Sunday, September 7, 2008

Public Service and the GOP

There is a really interesting article in the Nation that completely exposes the GOP's ridicule of public service for the hypocrasy that it was.

For the first time in American history, a major political party devoted a substantial portion of its national convention to attacking grassroots organizing. Speaking Wednesday at the Republican National Convention, former New York Governor George Pataki sneered, "[Barack Obama] was a community organizer. What in God's name is a community organizer? I don't even know if that's a job."

Then former New York Mayor Rudy Giuliani delivered his own snickering hit job. "He worked as a community organizer. What? Maybe this is the first problem on the résumé," mocked Giuliani." Then he said, "This is not a personal attack. It's a statement of fact. Barack Obama has never led anything. Nothing. Nada."

A few minutes later, in her acceptance speech for the GOP vice presidential nomination, Sarah Palin declared, "I guess a small-town mayor is sort of like a community organizer, except that you have actual responsibilities."

The party of Ronald Reagan was touting government experience over civic engagement.

At a convention whose theme was "service," GOP leaders ridiculed organizing, a vital kind of public service that involves leadership, tough decisions, and taking responsibility for the well-being of people often ignored by government.

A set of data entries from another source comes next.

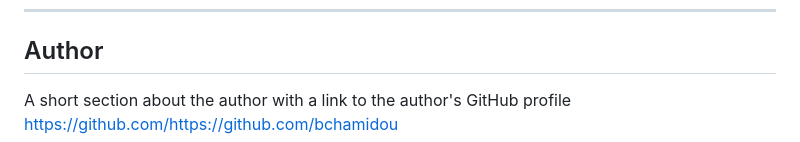
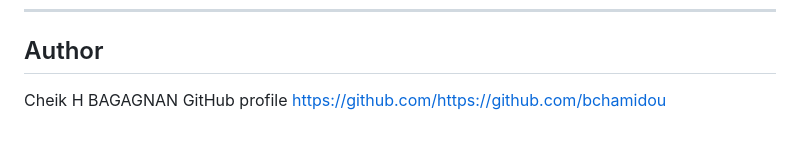
Before and after one commit to bchamidou/Regex_tutorial, a Markdown page: README.md, the part around the change. Drawn GitHub-style.

```diff
--- a/README.md
+++ b/README.md
@@ -115,5 +115,6 @@ Represents the control character with value equal to the letter's character valu
 ***
 ## Author
 
-A short section about the author with a link to the author's GitHub profile
+Cheik H BAGAGNAN
+GitHub profile
 https://github.com/https://github.com/bchamidou
```
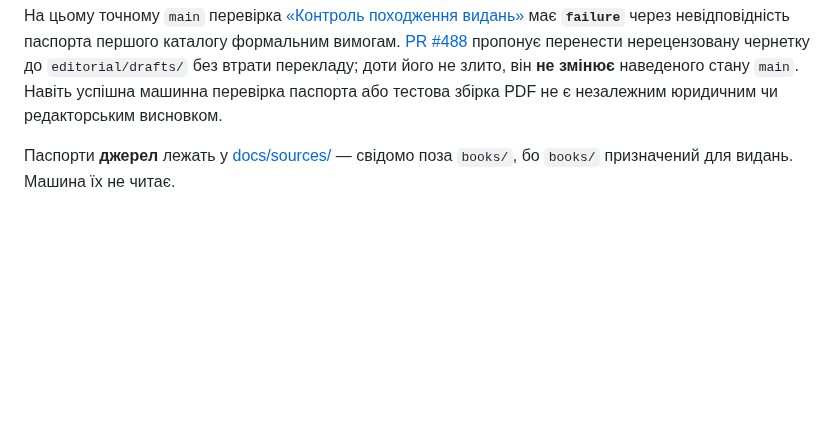
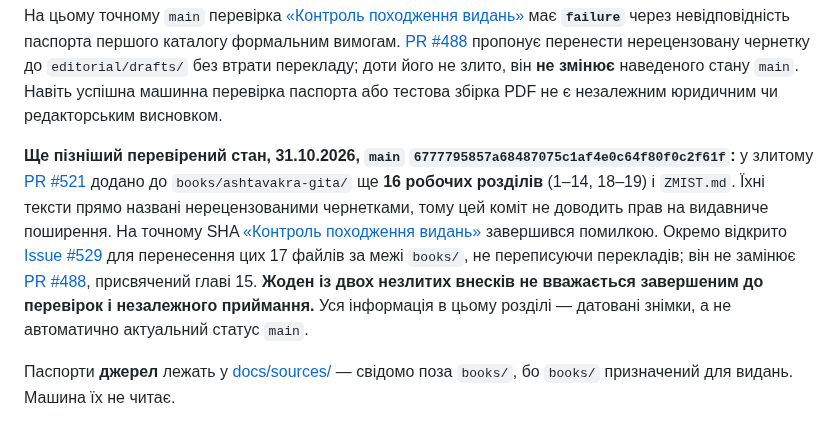
Before and after one commit to juv4uk/ukrainian-books, a Markdown page: COPYRIGHT_AND_SOURCES.md, the part around the change. Rendered like a GitHub page; blank space fills up the shorter version.

Commit message:
ДОК-03: зафіксувати регрес походження після злиття нових чернеток

```diff
--- a/COPYRIGHT_AND_SOURCES.md
+++ b/COPYRIGHT_AND_SOURCES.md
@@ -53,6 +53,19 @@
 доти його не злито, він **не змінює** наведеного стану `main`. Навіть успішна
 машинна перевірка паспорта або тестова збірка PDF не є незалежним юридичним
 чи редакторським висновком.
+
+**Ще пізніший перевірений стан, 31.10.2026, `main` `6777795857a68487075c1af4e0c64f80f0c2f61f`:**
+у злитому [PR #521](https://github.com/juv4uk/ukrainian-books/pull/521)
+додано до `books/ashtavakra-gita/` ще **16 робочих розділів** (1–14, 18–19)
+і `ZMIST.md`. Їхні тексти прямо названі нерецензованими чернетками,
+тому цей коміт не доводить прав на видавниче поширення. На точному SHA
+[«Контроль походження видань»](https://github.com/juv4uk/ukrainian-books/actions/runs/41235300541)
+завершився помилкою. Окремо відкрито [Issue #529](https://github.com/juv4uk/ukrainian-books/issues/529)
+для перенесення цих 17 файлів за межі `books/`, не переписуючи перекладів;
+він не замінює [PR #488](https://github.com/juv4uk/ukrainian-books/pull/488),
+присвячений главі 15. **Жоден із двох незлитих внесків не вважається
+завершеним до перевірок і незалежного приймання.** Уся інформація в цьому
+розділі — датовані знімки, а не автоматично актуальний статус `main`.
 
 Паспорти **джерел** лежать у [docs/sources/](docs/sources/README.md) — свідомо поза
 `books/`, бо `books/` призначений для видань. Машина їх не читає.
```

Palin, Giuliani and Pataki denigrated not only the tens of thousands of community organizers who help everyday citizens to participate in shaping their society and the millions of Americans who volunteer as community activists but also a long American tradition of collective self-help that goes back to the Boston Tea Party.

Visiting the United States in the 1830s, Alexis de Tocqueville observed in his Democracy in America, how impressed he was by the outpouring of local voluntary organizations that brought Americans together to solve problems, provide a sense of community and public purpose and tame the hyper-individualism that Tocqueville considered a threat to democracy. In the same speech in which Palin ridiculed Obama's organizing work, she touted her own experiences as a PTA volunteer and "hockey mom"--the very kinds of activities that Tocqueville praised and that community organizers support.

The party of "government sucks, let the private sector do it" evidently doesn't have much use for the private sector actually doing the work that the GOP says it SHOULD be doing. So, community organizers and those doing public service suck...government sucks. Well, which way is it? Can't have it both ways.

And here is the rest of it.

1 comment:

brenda said...

I think anything to do with community work is a respectful job, and what better place to start than in your community. But I guess these big mouth Republicans like Giuliani likes to degrade people who actually cares. Sarah Palin is the same way, if it doesnt benefit them, they want no part of it.